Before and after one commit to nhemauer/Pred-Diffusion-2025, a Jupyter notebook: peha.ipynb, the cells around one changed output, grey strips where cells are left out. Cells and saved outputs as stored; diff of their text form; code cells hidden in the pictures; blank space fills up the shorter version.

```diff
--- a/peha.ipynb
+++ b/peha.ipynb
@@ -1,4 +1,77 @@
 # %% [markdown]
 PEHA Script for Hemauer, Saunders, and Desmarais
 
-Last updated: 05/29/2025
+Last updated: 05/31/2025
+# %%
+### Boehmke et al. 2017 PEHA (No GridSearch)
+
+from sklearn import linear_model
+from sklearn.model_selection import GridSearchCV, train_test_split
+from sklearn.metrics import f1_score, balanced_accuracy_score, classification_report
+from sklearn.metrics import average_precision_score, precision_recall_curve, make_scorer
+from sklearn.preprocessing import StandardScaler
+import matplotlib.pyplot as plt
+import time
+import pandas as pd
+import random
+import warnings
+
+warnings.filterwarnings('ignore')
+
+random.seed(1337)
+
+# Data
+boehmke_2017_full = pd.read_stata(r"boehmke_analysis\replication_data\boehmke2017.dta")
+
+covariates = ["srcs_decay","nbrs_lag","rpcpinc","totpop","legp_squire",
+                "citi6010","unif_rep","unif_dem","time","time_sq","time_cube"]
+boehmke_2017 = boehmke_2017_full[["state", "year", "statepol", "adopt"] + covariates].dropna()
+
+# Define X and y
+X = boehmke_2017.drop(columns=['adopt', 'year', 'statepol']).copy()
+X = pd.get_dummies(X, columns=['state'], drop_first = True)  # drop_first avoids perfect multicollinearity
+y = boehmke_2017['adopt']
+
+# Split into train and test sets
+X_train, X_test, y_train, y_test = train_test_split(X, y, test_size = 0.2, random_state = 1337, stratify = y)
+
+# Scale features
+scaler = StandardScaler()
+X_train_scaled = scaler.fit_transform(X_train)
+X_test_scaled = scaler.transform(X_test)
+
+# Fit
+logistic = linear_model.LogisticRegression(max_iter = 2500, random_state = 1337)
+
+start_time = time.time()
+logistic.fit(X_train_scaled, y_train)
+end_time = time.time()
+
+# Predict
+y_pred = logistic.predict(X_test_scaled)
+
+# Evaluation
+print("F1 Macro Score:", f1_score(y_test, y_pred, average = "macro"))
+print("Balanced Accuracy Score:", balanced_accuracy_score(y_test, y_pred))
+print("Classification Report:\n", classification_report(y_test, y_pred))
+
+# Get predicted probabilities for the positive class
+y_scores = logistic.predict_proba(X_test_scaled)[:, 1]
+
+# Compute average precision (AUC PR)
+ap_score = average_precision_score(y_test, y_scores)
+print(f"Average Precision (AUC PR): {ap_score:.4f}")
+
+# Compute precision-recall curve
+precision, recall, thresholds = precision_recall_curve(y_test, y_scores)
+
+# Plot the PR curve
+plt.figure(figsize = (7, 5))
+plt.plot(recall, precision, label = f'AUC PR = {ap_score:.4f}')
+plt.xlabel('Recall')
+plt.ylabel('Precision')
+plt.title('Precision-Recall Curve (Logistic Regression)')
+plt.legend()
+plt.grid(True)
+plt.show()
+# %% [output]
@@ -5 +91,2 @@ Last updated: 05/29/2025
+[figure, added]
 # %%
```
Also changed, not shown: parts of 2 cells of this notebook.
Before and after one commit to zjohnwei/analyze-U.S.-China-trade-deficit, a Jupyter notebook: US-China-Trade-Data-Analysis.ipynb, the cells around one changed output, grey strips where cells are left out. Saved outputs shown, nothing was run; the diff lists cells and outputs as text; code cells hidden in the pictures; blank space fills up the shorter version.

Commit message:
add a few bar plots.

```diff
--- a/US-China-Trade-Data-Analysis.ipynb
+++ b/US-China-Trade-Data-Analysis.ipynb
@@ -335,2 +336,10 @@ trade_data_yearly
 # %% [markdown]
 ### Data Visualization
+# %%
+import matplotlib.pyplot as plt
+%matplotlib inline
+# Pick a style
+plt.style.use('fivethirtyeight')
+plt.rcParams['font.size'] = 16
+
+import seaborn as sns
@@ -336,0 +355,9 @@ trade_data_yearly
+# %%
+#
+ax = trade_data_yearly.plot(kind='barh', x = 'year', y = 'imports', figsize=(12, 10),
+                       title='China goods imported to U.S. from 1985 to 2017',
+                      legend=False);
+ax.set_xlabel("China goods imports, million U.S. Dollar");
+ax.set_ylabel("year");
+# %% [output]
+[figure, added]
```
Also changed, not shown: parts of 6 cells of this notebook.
┄┄┄┄┄┄┄┄┄┄
Each record needs to be duplicated exactly.

Exercise output |
Before and after one commit to nhemauer/Pred-Diffusion-2025, a Jupyter notebook: peha.ipynb, the cells around one changed output, grey strips where cells are left out. Cells and saved outputs as stored; diff of their text form; code cells hidden in the pictures; blank space fills up the shorter version.

```diff
--- a/peha.ipynb
+++ b/peha.ipynb
@@ -1,4 +1,77 @@
 # %% [markdown]
 PEHA Script for Hemauer, Saunders, and Desmarais
 
-Last updated: 05/29/2025
+Last updated: 05/31/2025
+# %%
+### Boehmke et al. 2017 PEHA (No GridSearch)
+
+from sklearn import linear_model
+from sklearn.model_selection import GridSearchCV, train_test_split
+from sklearn.metrics import f1_score, balanced_accuracy_score, classification_report
+from sklearn.metrics import average_precision_score, precision_recall_curve, make_scorer
+from sklearn.preprocessing import StandardScaler
+import matplotlib.pyplot as plt
+import time
+import pandas as pd
+import random
+import warnings
+
+warnings.filterwarnings('ignore')
+
+random.seed(1337)
+
+# Data
+boehmke_2017_full = pd.read_stata(r"boehmke_analysis\replication_data\boehmke2017.dta")
+
+covariates = ["srcs_decay","nbrs_lag","rpcpinc","totpop","legp_squire",
+                "citi6010","unif_rep","unif_dem","time","time_sq","time_cube"]
+boehmke_2017 = boehmke_2017_full[["state", "year", "statepol", "adopt"] + covariates].dropna()
+
+# Define X and y
+X = boehmke_2017.drop(columns=['adopt', 'year', 'statepol']).copy()
+X = pd.get_dummies(X, columns=['state'], drop_first = True)  # drop_first avoids perfect multicollinearity
+y = boehmke_2017['adopt']
+
+# Split into train and test sets
+X_train, X_test, y_train, y_test = train_test_split(X, y, test_size = 0.2, random_state = 1337, stratify = y)
+
+# Scale features
+scaler = StandardScaler()
+X_train_scaled = scaler.fit_transform(X_train)
+X_test_scaled = scaler.transform(X_test)
+
+# Fit
+logistic = linear_model.LogisticRegression(max_iter = 2500, random_state = 1337)
+
+start_time = time.time()
+logistic.fit(X_train_scaled, y_train)
+end_time = time.time()
+
+# Predict
+y_pred = logistic.predict(X_test_scaled)
+
+# Evaluation
+print("F1 Macro Score:", f1_score(y_test, y_pred, average = "macro"))
+print("Balanced Accuracy Score:", balanced_accuracy_score(y_test, y_pred))
+print("Classification Report:\n", classification_report(y_test, y_pred))
+
+# Get predicted probabilities for the positive class
+y_scores = logistic.predict_proba(X_test_scaled)[:, 1]
+
+# Compute average precision (AUC PR)
+ap_score = average_precision_score(y_test, y_scores)
+print(f"Average Precision (AUC PR): {ap_score:.4f}")
+
+# Compute precision-recall curve
+precision, recall, thresholds = precision_recall_curve(y_test, y_scores)
+
+# Plot the PR curve
+plt.figure(figsize = (7, 5))
+plt.plot(recall, precision, label = f'AUC PR = {ap_score:.4f}')
+plt.xlabel('Recall')
+plt.ylabel('Precision')
+plt.title('Precision-Recall Curve (Logistic Regression)')
+plt.legend()
+plt.grid(True)
+plt.show()
+# %% [output]
@@ -5 +91,2 @@ Last updated: 05/29/2025
+[figure, added]
 # %%
```
Also changed, not shown: parts of 2 cells of this notebook.
Before and after one commit to zjohnwei/analyze-U.S.-China-trade-deficit, a Jupyter notebook: US-China-Trade-Data-Analysis.ipynb, the cells around one changed output, grey strips where cells are left out. Saved outputs shown, nothing was run; the diff lists cells and outputs as text; code cells hidden in the pictures; blank space fills up the shorter version.

Commit message:
add a few bar plots.

```diff
--- a/US-China-Trade-Data-Analysis.ipynb
+++ b/US-China-Trade-Data-Analysis.ipynb
@@ -335,2 +336,10 @@ trade_data_yearly
 # %% [markdown]
 ### Data Visualization
+# %%
+import matplotlib.pyplot as plt
+%matplotlib inline
+# Pick a style
+plt.style.use('fivethirtyeight')
+plt.rcParams['font.size'] = 16
+
+import seaborn as sns
@@ -336,0 +355,9 @@ trade_data_yearly
+# %%
+#
+ax = trade_data_yearly.plot(kind='barh', x = 'year', y = 'imports', figsize=(12, 10),
+                       title='China goods imported to U.S. from 1985 to 2017',
+                      legend=False);
+ax.set_xlabel("China goods imports, million U.S. Dollar");
+ax.set_ylabel("year");
+# %% [output]
+[figure, added]
```
Also changed, not shown: parts of 6 cells of this notebook.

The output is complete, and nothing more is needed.